The Batcave sits conveniently on the banks of the beautiful Gowanus Canal. The building was once home to a massive organized squatter community that was centered around the Marxist idea of communal living, and stringent rules about hard drug use and detrimental illegal activity were clearly in place. However as the years went by, the space became home to a self indulgent drug culture that was consumed with violence. The NY Daily News reported in 2006 various incidents that took place in the abandoned building; including a homeless man being thrown from a window and heroin use overtaking the community. The squatters were evicted from the space by the building owners in response to the article. The building was “sealed off and posted a guard”, according to Curbed.
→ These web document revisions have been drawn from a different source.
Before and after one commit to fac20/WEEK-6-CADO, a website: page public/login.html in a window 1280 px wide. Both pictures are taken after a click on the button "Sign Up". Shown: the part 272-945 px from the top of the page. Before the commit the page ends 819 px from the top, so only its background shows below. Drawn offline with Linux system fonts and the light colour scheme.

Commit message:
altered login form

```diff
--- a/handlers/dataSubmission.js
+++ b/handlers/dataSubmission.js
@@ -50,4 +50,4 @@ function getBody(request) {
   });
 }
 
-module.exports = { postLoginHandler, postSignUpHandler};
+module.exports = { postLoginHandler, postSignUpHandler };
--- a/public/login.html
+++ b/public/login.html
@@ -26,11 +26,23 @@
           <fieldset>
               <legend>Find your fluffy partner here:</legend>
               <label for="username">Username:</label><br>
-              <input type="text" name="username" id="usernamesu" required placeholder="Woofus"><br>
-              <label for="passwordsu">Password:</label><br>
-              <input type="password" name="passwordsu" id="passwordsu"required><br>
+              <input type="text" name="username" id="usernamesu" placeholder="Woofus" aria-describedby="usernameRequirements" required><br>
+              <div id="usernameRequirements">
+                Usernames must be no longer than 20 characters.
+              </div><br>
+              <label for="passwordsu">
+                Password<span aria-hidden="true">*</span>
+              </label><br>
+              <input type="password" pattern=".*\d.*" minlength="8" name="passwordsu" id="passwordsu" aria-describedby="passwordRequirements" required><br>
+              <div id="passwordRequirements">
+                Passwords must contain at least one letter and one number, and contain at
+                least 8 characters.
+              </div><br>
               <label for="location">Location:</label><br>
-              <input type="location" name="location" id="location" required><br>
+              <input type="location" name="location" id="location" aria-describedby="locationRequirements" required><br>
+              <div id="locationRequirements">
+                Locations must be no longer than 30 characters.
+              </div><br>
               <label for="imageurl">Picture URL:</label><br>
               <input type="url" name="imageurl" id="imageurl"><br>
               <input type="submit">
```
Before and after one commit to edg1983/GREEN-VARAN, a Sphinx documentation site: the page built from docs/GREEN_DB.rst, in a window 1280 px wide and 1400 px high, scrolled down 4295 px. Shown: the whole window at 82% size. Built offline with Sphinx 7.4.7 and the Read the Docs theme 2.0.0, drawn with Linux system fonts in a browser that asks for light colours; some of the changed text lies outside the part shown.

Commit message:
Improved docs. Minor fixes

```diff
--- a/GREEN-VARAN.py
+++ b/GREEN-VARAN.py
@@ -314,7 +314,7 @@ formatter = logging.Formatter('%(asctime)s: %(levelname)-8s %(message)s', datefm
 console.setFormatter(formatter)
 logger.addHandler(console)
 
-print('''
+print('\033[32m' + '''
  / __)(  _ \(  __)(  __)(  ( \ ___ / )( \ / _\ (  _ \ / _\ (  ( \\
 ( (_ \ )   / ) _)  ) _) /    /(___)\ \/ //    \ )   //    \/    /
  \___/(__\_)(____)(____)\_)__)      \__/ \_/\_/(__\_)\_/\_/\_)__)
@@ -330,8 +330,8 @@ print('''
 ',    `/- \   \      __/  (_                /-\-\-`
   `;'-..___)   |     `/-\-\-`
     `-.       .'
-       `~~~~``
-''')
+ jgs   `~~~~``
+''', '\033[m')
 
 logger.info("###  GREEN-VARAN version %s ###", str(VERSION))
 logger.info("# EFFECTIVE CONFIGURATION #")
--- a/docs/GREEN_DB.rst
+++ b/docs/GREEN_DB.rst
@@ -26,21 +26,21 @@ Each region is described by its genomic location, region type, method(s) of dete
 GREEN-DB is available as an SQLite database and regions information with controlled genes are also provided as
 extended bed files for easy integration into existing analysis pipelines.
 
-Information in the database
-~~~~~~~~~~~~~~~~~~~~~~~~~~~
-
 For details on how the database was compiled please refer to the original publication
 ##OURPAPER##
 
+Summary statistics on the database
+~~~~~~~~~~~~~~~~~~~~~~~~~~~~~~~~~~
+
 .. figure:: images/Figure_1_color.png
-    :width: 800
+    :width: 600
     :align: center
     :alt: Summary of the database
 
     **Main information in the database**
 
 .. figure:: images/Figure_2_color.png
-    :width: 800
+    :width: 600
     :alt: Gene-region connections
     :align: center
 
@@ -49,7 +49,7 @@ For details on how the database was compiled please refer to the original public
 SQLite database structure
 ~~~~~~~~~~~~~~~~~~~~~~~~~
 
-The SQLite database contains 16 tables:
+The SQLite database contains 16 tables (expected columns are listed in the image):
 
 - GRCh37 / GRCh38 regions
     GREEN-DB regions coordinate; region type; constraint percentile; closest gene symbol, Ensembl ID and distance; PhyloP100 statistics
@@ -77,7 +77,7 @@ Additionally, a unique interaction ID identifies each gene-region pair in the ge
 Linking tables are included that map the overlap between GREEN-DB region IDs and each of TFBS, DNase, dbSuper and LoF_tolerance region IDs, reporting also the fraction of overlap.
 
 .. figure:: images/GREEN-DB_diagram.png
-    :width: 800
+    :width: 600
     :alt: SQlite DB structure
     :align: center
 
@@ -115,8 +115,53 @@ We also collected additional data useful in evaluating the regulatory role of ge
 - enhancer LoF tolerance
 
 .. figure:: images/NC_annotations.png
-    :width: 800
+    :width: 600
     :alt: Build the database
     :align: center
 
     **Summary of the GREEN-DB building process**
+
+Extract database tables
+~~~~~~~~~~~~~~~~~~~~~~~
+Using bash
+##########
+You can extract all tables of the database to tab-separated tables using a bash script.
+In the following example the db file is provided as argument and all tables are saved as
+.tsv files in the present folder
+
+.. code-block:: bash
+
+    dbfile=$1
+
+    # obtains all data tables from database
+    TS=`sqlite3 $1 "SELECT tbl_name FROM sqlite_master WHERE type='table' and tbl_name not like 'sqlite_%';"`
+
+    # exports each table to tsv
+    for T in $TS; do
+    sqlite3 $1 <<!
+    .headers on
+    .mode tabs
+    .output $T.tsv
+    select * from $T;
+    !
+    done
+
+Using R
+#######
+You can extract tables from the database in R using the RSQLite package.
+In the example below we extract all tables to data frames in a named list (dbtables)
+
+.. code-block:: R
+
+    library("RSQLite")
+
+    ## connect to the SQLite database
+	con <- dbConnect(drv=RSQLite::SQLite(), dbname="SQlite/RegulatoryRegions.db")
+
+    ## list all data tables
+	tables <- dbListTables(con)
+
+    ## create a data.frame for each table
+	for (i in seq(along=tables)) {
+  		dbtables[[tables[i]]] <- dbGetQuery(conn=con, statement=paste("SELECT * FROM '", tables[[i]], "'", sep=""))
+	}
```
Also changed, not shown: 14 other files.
Ironically enough the owners of the building planned to create their own community on the property called The Gowanus Village. The plans included a luxury housing development including 350 condos and rental units on a more than two acre site. The New York Times described the plans to be a collection of loft buildings and townhouses on the East bank of the Gowanus Canal, and even bringing in a Whole Foods Market to be located across the street from the Batcave. Our fingers are crossed that the Canal area remains a barren toxic wasteland for degeneracy, and not a playground for well off youngsters. Only time will tell.
Checkout the rest of our collection of photograph’s from The Batcave on page 2!